White House report says benefits of EPA rules far outweigh costs
Major rules issued by federal agencies over the past decade have estimated benefits between $217 billion and $863 billion per year, compared with estimated annual costs of between $57 billion and $84 billion, according to the recent draft report from the White House. Those estimates were reported using 2001 dollar values.
The draft report notes that some rules are anticipated to produce far higher net benefits than others and that there’s substantial variation across agencies in the net benefits expected from new requirements.
Still, the numbers give fodder to backers of stricter regulations who argue that industry groups and critics of new rules consistently overestimate costs and play down the likely benefits of new regulations.

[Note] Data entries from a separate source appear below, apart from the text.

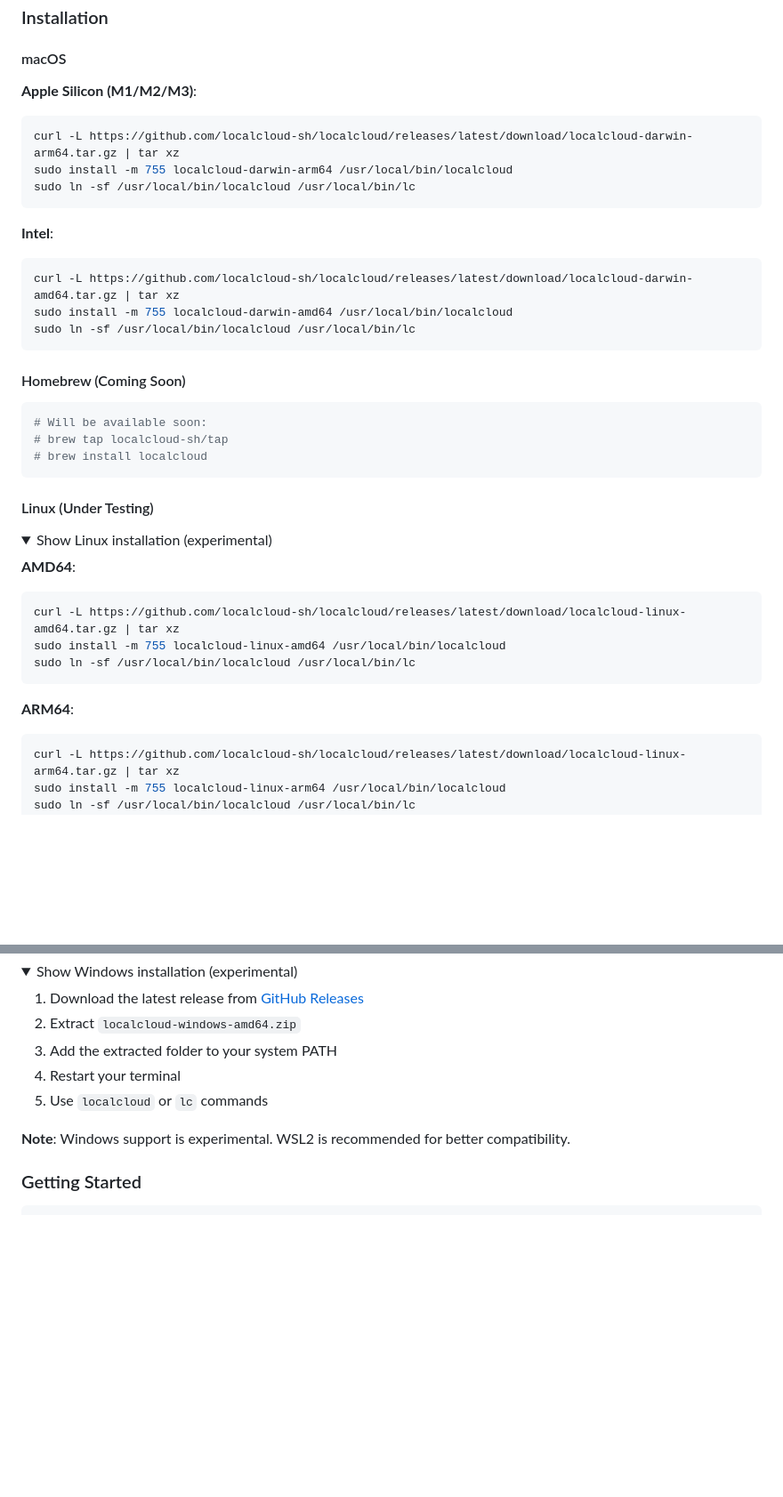
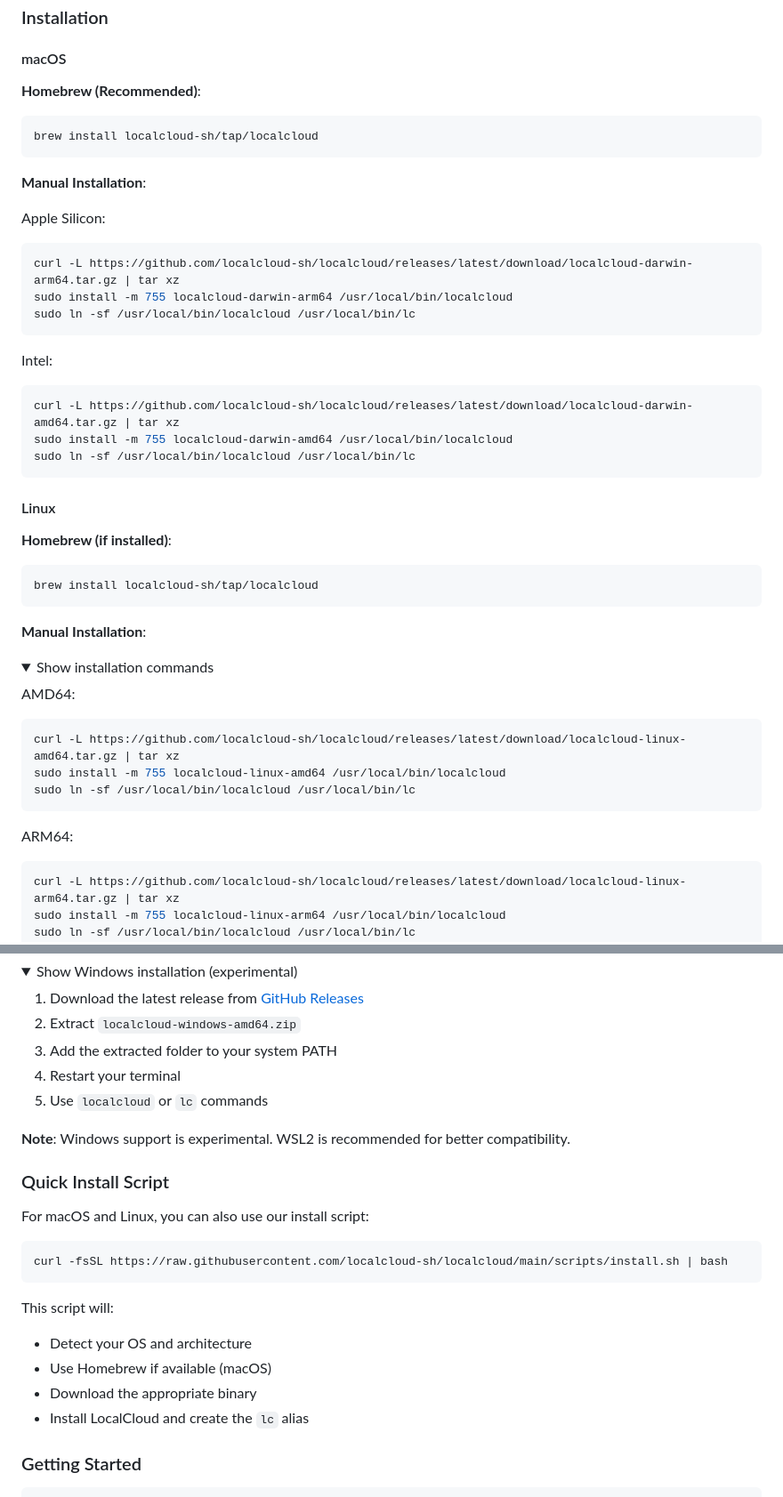
Before and after one commit to localcloud-sh/localcloud, a Markdown page: README.md, 2 parts joined by grey strips. Shown: that part at 89% size. GitHub-like rendering; folded sections open; blank space fills up the shorter version.

````diff
--- a/README.md
+++ b/README.md
@@ -16,39 +16,47 @@
 
 #### macOS
 
-**Apple Silicon (M1/M2/M3)**:
+**Homebrew (Recommended)**:
+```bash
+brew install localcloud-sh/tap/localcloud
+```
+
+**Manual Installation**:
+
+Apple Silicon:
 ```bash
 curl -L https://github.com/localcloud-sh/localcloud/releases/latest/download/localcloud-darwin-arm64.tar.gz | tar xz
 sudo install -m 755 localcloud-darwin-arm64 /usr/local/bin/localcloud
 sudo ln -sf /usr/local/bin/localcloud /usr/local/bin/lc
 ```
 
-**Intel**:
+Intel:
 ```bash
 curl -L https://github.com/localcloud-sh/localcloud/releases/latest/download/localcloud-darwin-amd64.tar.gz | tar xz
 sudo install -m 755 localcloud-darwin-amd64 /usr/local/bin/localcloud
 sudo ln -sf /usr/local/bin/localcloud /usr/local/bin/lc
 ```
 
-#### Homebrew (Coming Soon)
+#### Linux
+
+**Homebrew (if installed)**:
 ```bash
-# Will be available soon:
-# brew tap localcloud-sh/tap
-# brew install localcloud
+brew install localcloud-sh/tap/localcloud
 ```
 
-#### Linux (Under Testing)
+**Manual Installation**:
+
 <details>
-<summary>Show Linux installation (experimental)</summary>
+<summary>Show installation commands</summary>
 
-**AMD64**:
+AMD64:
 ```bash
 curl -L https://github.com/localcloud-sh/localcloud/releases/latest/download/localcloud-linux-amd64.tar.gz | tar xz
 sudo install -m 755 localcloud-linux-amd64 /usr/local/bin/localcloud
 sudo ln -sf /usr/local/bin/localcloud /usr/local/bin/lc
 ```
 
-**ARM64**:
+ARM64:
 ```bash
 curl -L https://github.com/localcloud-sh/localcloud/releases/latest/download/localcloud-linux-arm64.tar.gz | tar xz
 sudo install -m 755 localcloud-linux-arm64 /usr/local/bin/localcloud
@@ -69,6 +77,19 @@ sudo ln -sf /usr/local/bin/localcloud /usr/local/bin/lc
 **Note**: Windows support is experimental. WSL2 is recommended for better compatibility.
 </details>
 
+### Quick Install Script
+
+For macOS and Linux, you can also use our install script:
+
+```bash
+curl -fsSL https://raw.githubusercontent.com/localcloud-sh/localcloud/main/scripts/install.sh | bash
+```
+
+This script will:
+- Detect your OS and architecture
+- Use Homebrew if available (macOS)
+- Download the appropriate binary
+- Install LocalCloud and create the `lc` alias
 ### Getting Started
 
 ```bash
````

“The history of this is crystal-clear — clean air standards have produced benefits far, far beyond any cost associated with them, and this is from an office of the White House that’s in charge of counting money,” said Frank O’Donnell, president of the advocacy group Clean Air Watch. “I’m very confident that on the climate rule, history is going to repeat itself and that ultimately EPA will put forward something that produces very huge benefits compared to associated costs.”
The White House Office of Information and Regulatory Affairs within the Office of Management and Budget sends a draft report on costs and benefits of federal rules to Congress every year.

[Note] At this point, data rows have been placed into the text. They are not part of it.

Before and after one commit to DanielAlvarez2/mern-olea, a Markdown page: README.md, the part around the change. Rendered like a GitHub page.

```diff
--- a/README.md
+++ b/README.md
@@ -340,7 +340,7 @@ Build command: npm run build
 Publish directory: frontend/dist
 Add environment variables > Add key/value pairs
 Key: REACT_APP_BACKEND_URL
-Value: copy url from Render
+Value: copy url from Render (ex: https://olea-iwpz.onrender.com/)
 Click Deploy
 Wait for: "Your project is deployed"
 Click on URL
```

The benefits have greatly exceeded the costs for 34 major EPA rules issued from 2003 until 2013, the report says. Estimated benefits (using 2001 dollars) range from $136.4 billion to $703.1 billion, while estimated costs of those rules are between $31.6 billion and $38.2 billion.
“It should be clear that across the federal government, the rules with the highest estimated benefits as well as the highest estimated costs, by far, come from the Environmental Protection Agency and in particular its Office of Air and Radiation,” the report says. “Specifically, EPA rules account for 63 to 82 percent of the monetized benefits and 46 to 56 percent of the monetized costs.”
Several of the rules were issued under the George W. Bush administration.
Of the 24 air rules studied, the highest estimated benefits came from two Bush-era regulations — a particle pollution rule issued in 2007 and the Clean Air Interstate Rule issued in 2005 — and a 2011 Obama administration hazardous pollution rule known as utility MACT. The utility MACT rule is also estimated to be the costliest of the 24 air rules surveyed.
For its proposed rule to clamp down on power plants’ greenhouse gas emissions, EPA has estimated that in 2020, the proposal will yield climate benefits of $17 billion or $18 billion depending on its approach (in 2011 dollars) and between $15 billion and $40 billion in additional benefits from cutting down on ozone and particle pollution. EPA said total compliance costs in 2020 would be $5.5 billion to $7.5 billion.
GOP lawmakers and industry groups, including the U.S. Chamber of Commerce, have warned that the EPA rule could be devastating to industry and lead to widespread job losses (Greenwire, May 28).
“If these rules are allowed to go into effect, the administration for all intents and purposes is creating America’s next energy crisis,” Mike Duncan, president and CEO of the coalition, said in a statement after the rule was released (Greenwire, June 2).
Research fellows at the Mercatus Center at George Mason University took issue with the OMB report’s methodology.
“We agree with the OMB that their estimates ‘have significant limitations,'” Patrick McLauglin and Sherzod Abdukadirov of the Mercatus Center, a think tank that is often critical of regulation, wrote in an op-edpublished today. They said the exemption of independent agencies and “poor execution of analysis render this report practically useless.”